__Stored items__.
[Start of section]

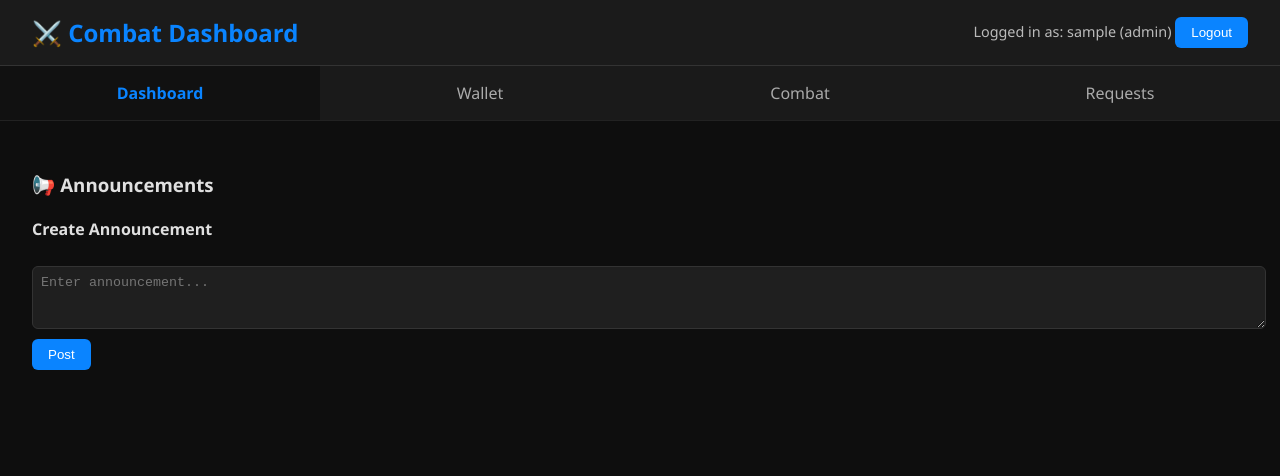
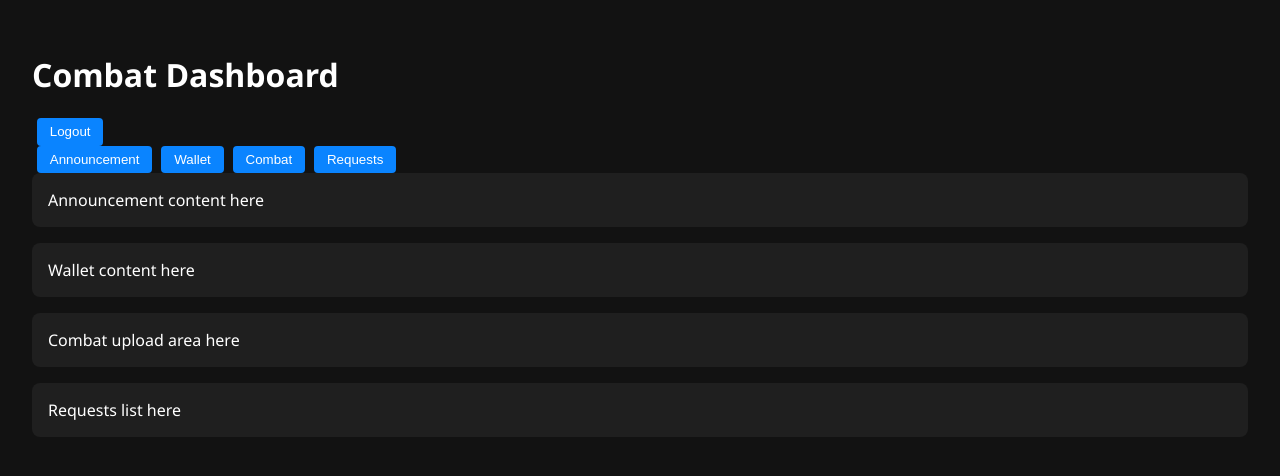
Before and after one commit to gordon023/combat-dashboard, a website: page public/dashboard.html in a window 1280 px wide. Drawn offline with Linux system fonts and the light colour scheme; no server answers; sample sign-in values are in the browser's storage.

Commit message:
Update dashboard.html

```diff
--- a/public/dashboard.html
+++ b/public/dashboard.html
@@ -2,143 +2,31 @@
 <html lang="en">
 <head>
   <meta charset="UTF-8" />
-  <meta name="viewport" content="width=device-width, initial-scale=1.0" />
-  <title>Combat Dashboard</title>
-  <style>
-    body {
-      margin: 0;
-      font-family: "Segoe UI", sans-serif;
-      background: #0e0e0e;
-      color: #e0e0e0;
-    }
-    header {
-      background: #1b1b1b;
-      padding: 1rem 2rem;
-      display: flex;
-      justify-content: space-between;
-      align-items: center;
-      border-bottom: 1px solid #333;
-    }
-    header h2 {
-      color: #0a84ff;
-      margin: 0;
-    }
-    .user-info {
-      font-size: 0.9rem;
-      color: #bbb;
-    }
-    .tabs {
-      display: flex;
-      background: #1a1a1a;
-      border-bottom: 1px solid #222;
-    }
-    .tab {
-      flex: 1;
-      text-align: center;
-      padding: 1rem;
-      cursor: pointer;
-      color: #aaa;
-    }
-    .tab.active {
-      color: #0a84ff;
-      background: #111;
-      font-weight: bold;
-    }
-    .tab-content {
-      display: none;
-      padding: 2rem;
-    }
-    .tab-content.active {
-      display: block;
-    }
-    button {
-      background: #0a84ff;
-      color: #fff;
-      border: none;
-      padding: 0.5rem 1rem;
-      border-radius: 6px;
-      cursor: pointer;
-    }
-    button:hover {
-      background: #006ae0;
-    }
-    input, textarea {
-      background: #1f1f1f;
-      color: #fff;
-      border: 1px solid #333;
-      border-radius: 6px;
-      padding: 0.5rem;
-      margin: 0.3rem 0;
-      width: 100%;
-    }
-    .wallet-item, .announcement {
-      background: #1c1c1c;
-      padding: 1rem;
-      margin: 0.5rem 0;
-      border-radius: 6px;
-      border: 1px solid #333;
-    }
-    .wallet-header {
-      display: flex;
-      justify-content: space-between;
-      align-items: center;
-    }
-    .filter-box {
-      margin-bottom: 1rem;
-    }
-  </style>
+  <title>Dashboard</title>
+  <link rel="stylesheet" href="style.css" />
 </head>
-<body>
-  <header>
-    <h2>⚔️ Combat Dashboard</h2>
-    <div class="user-info">
-      Logged in as: <span id="usernameDisplay"></span> (<span id="roleDisplay"></span>)
-      <button id="logoutBtn">Logout</button>
+<body class="bg-gray-900 text-white min-h-screen">
+  <header class="flex justify-between items-center p-4 bg-gray-800">
+    <h1 class="text-xl">Combat Dashboard</h1>
+    <div>
+      <span id="userInfo"></span>
+      <button id="logoutBtn" class="ml-3 bg-red-600 px-3 py-1 rounded">Logout</button>
     </div>
   </header>
 
-  <div class="tabs">
-    <div class="tab active" data-tab="dashboard">Dashboard</div>
-    <div class="tab" data-tab="wallet">Wallet</div>
-    <div class="tab" data-tab="combat">Combat</div>
-    <div class="tab" data-tab="requests" id="requestsTab" style="display:none;">Requests</div>
-  </div>
+  <main class="p-4">
+    <nav class="flex gap-4 mb-4">
+      <button class="tabBtn" data-tab="announcement">Announcement</button>
+      <button class="tabBtn" data-tab="wallet">Wallet</button>
+      <button class="tabBtn" data-tab="combat">Combat</button>
+      <button class="tabBtn adminOnly" data-tab="requests">Requests</button>
+    </nav>
 
-  <div id="dashboard" class="tab-content active">
-    <h3>📢 Announcements</h3>
-    <div id="announcementList"></div>
-
-    <div id="announcementForm" style="display:none;">
-      <h4>Create Announcement</h4>
-      <textarea id="announcementText" rows="3" placeholder="Enter announcement..."></textarea>
-      <button id="addAnnouncement">Post</button>
-    </div>
-  </div>
-
-  <div id="wallet" class="tab-content">
-    <h3>💰 Wallet</h3>
-    <div class="filter-box">
-      <input type="text" id="walletFilter" placeholder="Filter by name..." />
-    </div>
-    <div id="walletList"></div>
-
-    <div id="walletForm">
-      <h4>Add Wallet Entry</h4>
-      <input type="text" id="walletValue" placeholder="Enter wallet amount..." />
-      <button id="addWallet">Add</button>
-    </div>
-  </div>
-
-  <div id="combat" class="tab-content">
-    <h3>⚔️ Combat Power</h3>
-    <input type="file" id="combatImage" accept="image/*" />
-    <div id="combatResult"></div>
-  </div>
-
-  <div id="requests" class="tab-content">
-    <h3>📨 Guest Requests</h3>
-    <div id="requestList"></div>
-  </div>
+    <section id="announcement" class="tab">Announcement content here</section>
+    <section id="wallet" class="tab hidden">Wallet content here</section>
+    <section id="combat" class="tab hidden">Combat upload area here</section>
+    <section id="requests" class="tab hidden adminOnly">Requests list here</section>
+  </main>
 
   <script src="dashboard.js"></script>
 </body>
```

[End of section]

__What the task requires__. Note each line above that holds "body", then copy all of them.

__Finished exercise__.
-    body {
-<body>
+<body class="bg-gray-900 text-white min-h-screen">
 </body>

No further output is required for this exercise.